I really like what Capcom did with Jill’s character in this remake. Her visual design is, shall we say, considerably less ‘90s, and her sarcastic, irritable personality feels cathartic given both her situation and our own. Like its predecessor, the Resident Evil 3 remake script leans into the schlocky nature of its source material and comes out sounding far smarter and more confident. That’s on full display in the phenomenal one-shot opening sequence, which begins with Nemesis attacking Jill in her collapsing apartment building and ends with a spectacular flameout.

Resident Evil 3 doesn’t really let up from there. It’s a much faster-paced game than Resident Evil 2, with a greater emphasis on action and far less focus on puzzle-solving or exploration. Ammo is in more plentiful supply, and the environments aren’t particularly creepy. I was expecting Nemesis to be more of an ever-present threat, like Mr. X in Resident Evil 2, but its role is mostly limited to scripted jump-scare sequences and boss fights.

Beyond a couple of additions like a dodge move, Resident Evil 3 looks and plays more or less identically to 2. On the technical side of things, that’s not a bad thing; this is a visually stunning game, and Capcom continues to do amazing work with its RE Engine. But with its straightforward structure and reduced scope, Resident Evil 3 feels much less substantial. There’s nothing like the police station in Resident Evil 2, a satisfyingly sprawling area that you’d get to explore a little further with each solved puzzle or found item. In comparison, Resident Evil 3 tends to rush you through its small, linear stages. It looks and plays like Resident Evil 2 but sometimes feels more like Uncharted.

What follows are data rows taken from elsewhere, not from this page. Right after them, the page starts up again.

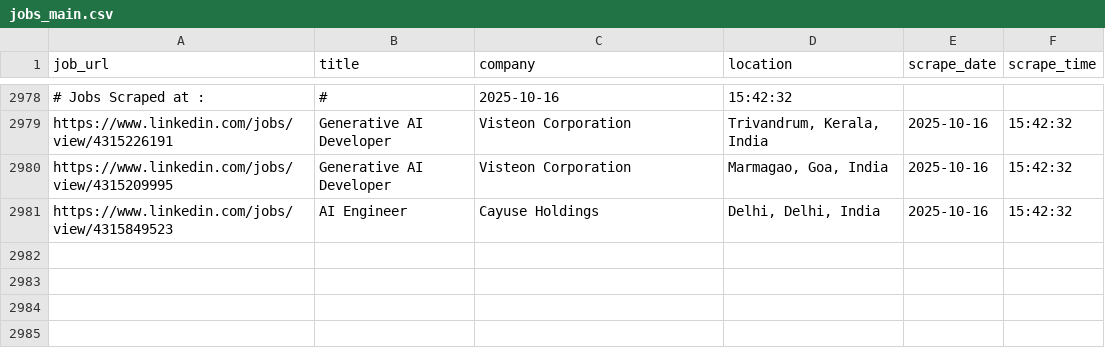
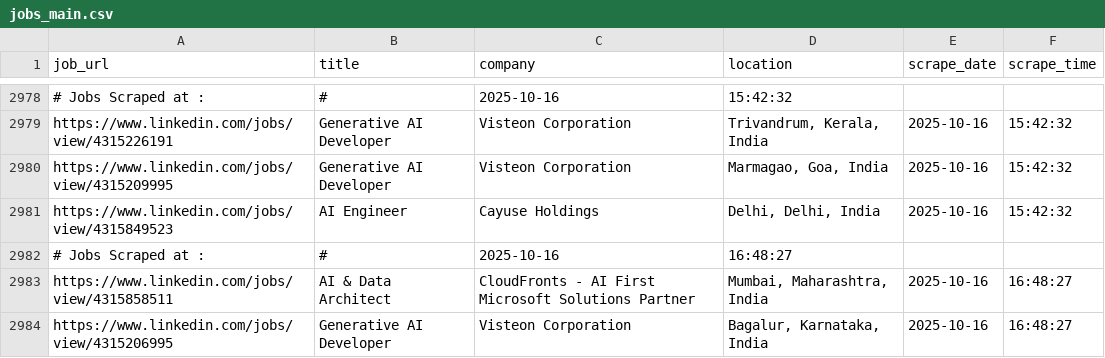
Before and after one commit to ANKIT0017/AUTO-search, a CSV file: jobs_main.csv, drawn as a sheet; only a part is shown, gaps mark what is left out.

```diff
--- a/jobs_main.csv
+++ b/jobs_main.csv
@@ -2981 +2981,4 @@
 "https://www.linkedin.com/jobs/view/4315849523","AI Engineer","Cayuse Holdings","Delhi, Delhi, India","2025-10-16","15:42:32"
+# Jobs Scraped at : , #, 2025-10-16, 16:48:27
+"https://www.linkedin.com/jobs/view/4315858511","AI & Data Architect","CloudFronts - AI First Microsoft Solutions Partner","Mumbai, Maharashtra, India","2025-10-16","16:48:27"
+"https://www.linkedin.com/jobs/view/4315206995","Generative AI Developer","Visteon Corporation","Bagalur, Karnataka, India","2025-10-16","16:48:27"
```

To some extent, this was to be expected. The original Resident Evil 3, after all, was also a more action-oriented game that focused on Jill and reused certain environments from 2. Capcom’s shift in tone and design has been mirrored here in the remake. But there are also things that didn’t make it through. Resident Evil 3: Nemesis had several branching paths and different endings based on your decisions made in cutscenes, and those elements are totally absent here.

Leave a Comment

Your email address will not be published. Required fields are marked *